Director: Brian Helgeland
A Knight’s Tale is a romantic medieval fare tailored to the young and hip. Hey, we have medieval tourney audiences singing to Queen’s We Will Rock You early in the movie, after all. Too bad the movie is dull and completely unhip.
The story is very simple. Back to basic, even. Lowly born William wants to be a knight, but only highborns can be knights. But when the knight he and his friends Wat and Roland are squires to expires in his armor (don’t ask, but it’s pretty funny), William decides to be the knight and have some fun. People, meet the newest hero in town.
That is, after William learns how to joust and all. This takes up a significant portion of movie time. Then it’s William snogging highborn Lady Jocelyn, who looks like one of those rich-daddy’s-girl-pretending-to-be-hip medieval babes. Hmm… if we are going to make statements about social equality, why doesn’t Will fall for a lowborn lass? Or is social equality for men only? Brian Helgeland, who also wrote the script, seems like a sexist fool. Okay, maybe he’s just a crummy storyteller.
Of course, babe here has a bad, bad suitor. Meet the Black Knight (well, he has to be the Black Knight) Count Adhemar. Incidentally, Rufus Sewell is such a gorgeous hunk he blows the wooden fratboy Heath Ledger out of the sea of testosterone. Bad, evil, and has all the best lines, he dances all over our dull, chivalrous, secretly-aristo-loving hero.
What else? Well, the tourney, the unmasking, the near-deaths, the heroine’s distress, the near failure, the final duel… you name it, this movie has it. It’s so predictable and tired, mechanical even, that all the deliberate anachronisms and the Geoffrey Chaucer gone hip thing seem like a pathetic attempt to mask its empty story.
A Knight’s Tale tries to be happening, but Baz Luhrmann doesn’t have to look over his back yet.
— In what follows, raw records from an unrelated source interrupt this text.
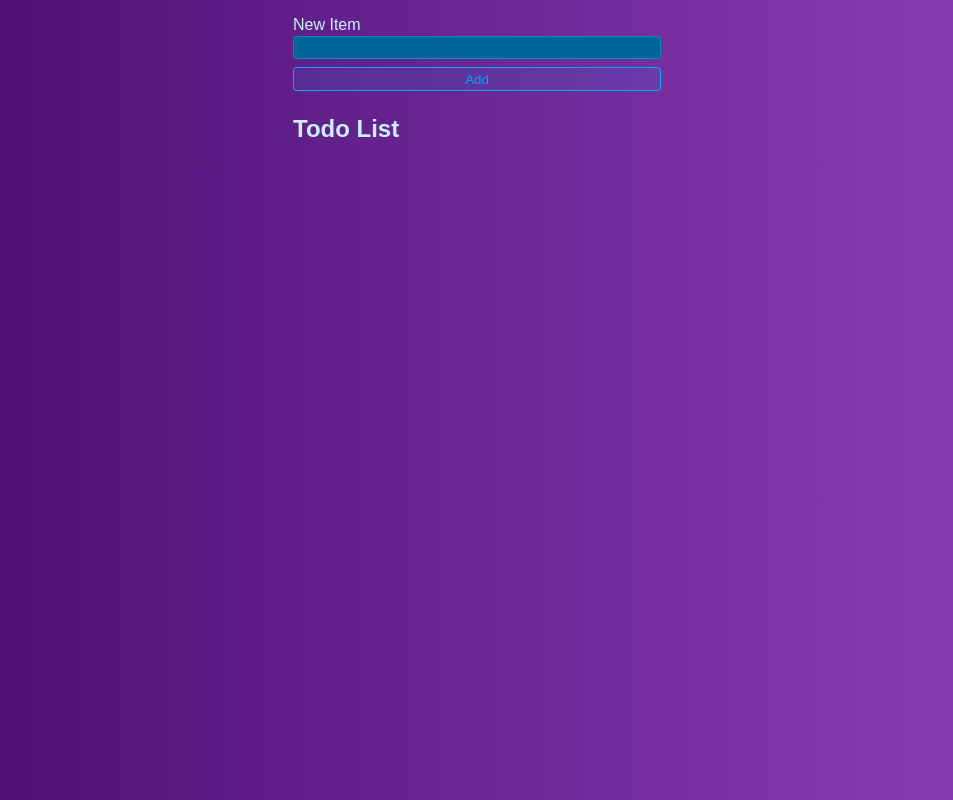
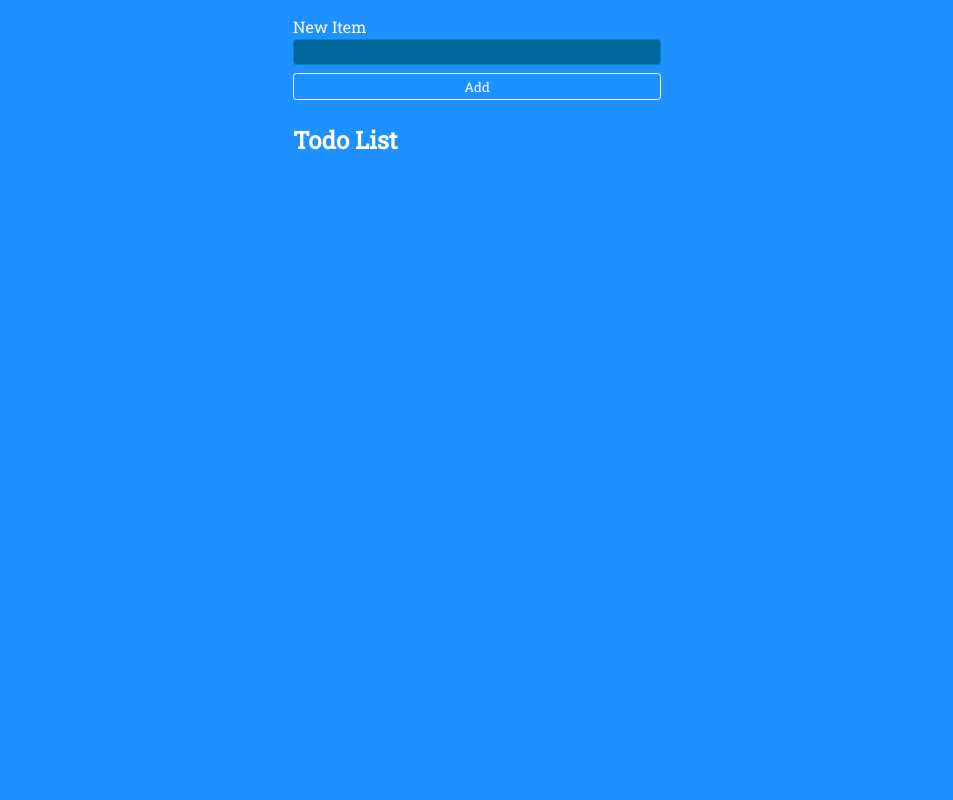
Before and after one commit to vanejan/Planner, a React (Vite) app: page / in a window 1280 px wide. Shown: the whole page, without its empty margins (163-1116 px from the left). Built offline with nearby package versions, Linux system fonts and the light colour scheme.

Commit message:
Changed font and styling

```diff
--- a/index.html
+++ b/index.html
@@ -4,6 +4,9 @@
     <meta charset="UTF-8" />
     <link rel="icon" type="image/svg+xml" href="/vite.svg" />
     <meta name="viewport" content="width=device-width, initial-scale=1.0" />
+    <link rel="preconnect" href="https://fonts.googleapis.com">
+    <link rel="preconnect" href="https://fonts.gstatic.com" crossorigin>
+    <link href="https://fonts.googleapis.com/css2?family=Roboto+Condensed&family=Roboto+Slab&display=swap" rel="stylesheet">
     <title>Vite App</title>
   </head>
   <body>
--- a/styles.css
+++ b/styles.css
@@ -1,12 +1,12 @@
 * {
-  font-family: Arial, Helvetica, sans-serif;
+  font-family: 'Roboto Condensed', sans-serif;
+  font-family: 'Roboto Slab', serif;
   box-sizing: border-box;
 }
 
 body {
-  background: rgb(68,10,108);
-  background: linear-gradient(90deg, rgba(68,10,108,1) 0%, rgba(146,67,187,1) 100%);
-  color: hsl(200, 100%, 90%);
+  background: rgb(30, 144, 255);
+  color: rgb(255,255,255);
   max-width: 400px;
   padding: 1rem;
   margin: 0 auto;
@@ -26,8 +26,8 @@ body {
 
 .btn {
   background: hsl(200, 100%, 50%, 0.1);
-  border: 1px solid hsl(200, 100%, 50%);
-  color: hsl(200, 100%, 50%);
+  border: 1px solid rgb(255,255,255);
+  color: rgb(255,255,255);
   padding: 0.25em 0.5em;
   border-radius: 0.25em;
   cursor: pointer;
@@ -40,7 +40,6 @@ body {
 }
 
 .btn.btn-danger {
-  background: hsl(0, 100%, 40%, 0.1);
   border: 1px solid hsl(0, 100%, 40%);
   color: hsl(0, 100%, 40%);
 }
@@ -51,8 +50,8 @@ body {
 }
 
 .btn.btn-edit {
-  border: 1px solid hsl(120, 100%, 40%);
-  color: hsl(120, 100%, 40%);
+  border: 1px solid rgb(0,250,154);
+  color: rgb(0,250,154);
 }
 
 .btn.btn-edit:hover,
```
Mr Helgeland still has a long, long way to go. Maybe it’s time to hit some Shakespeare.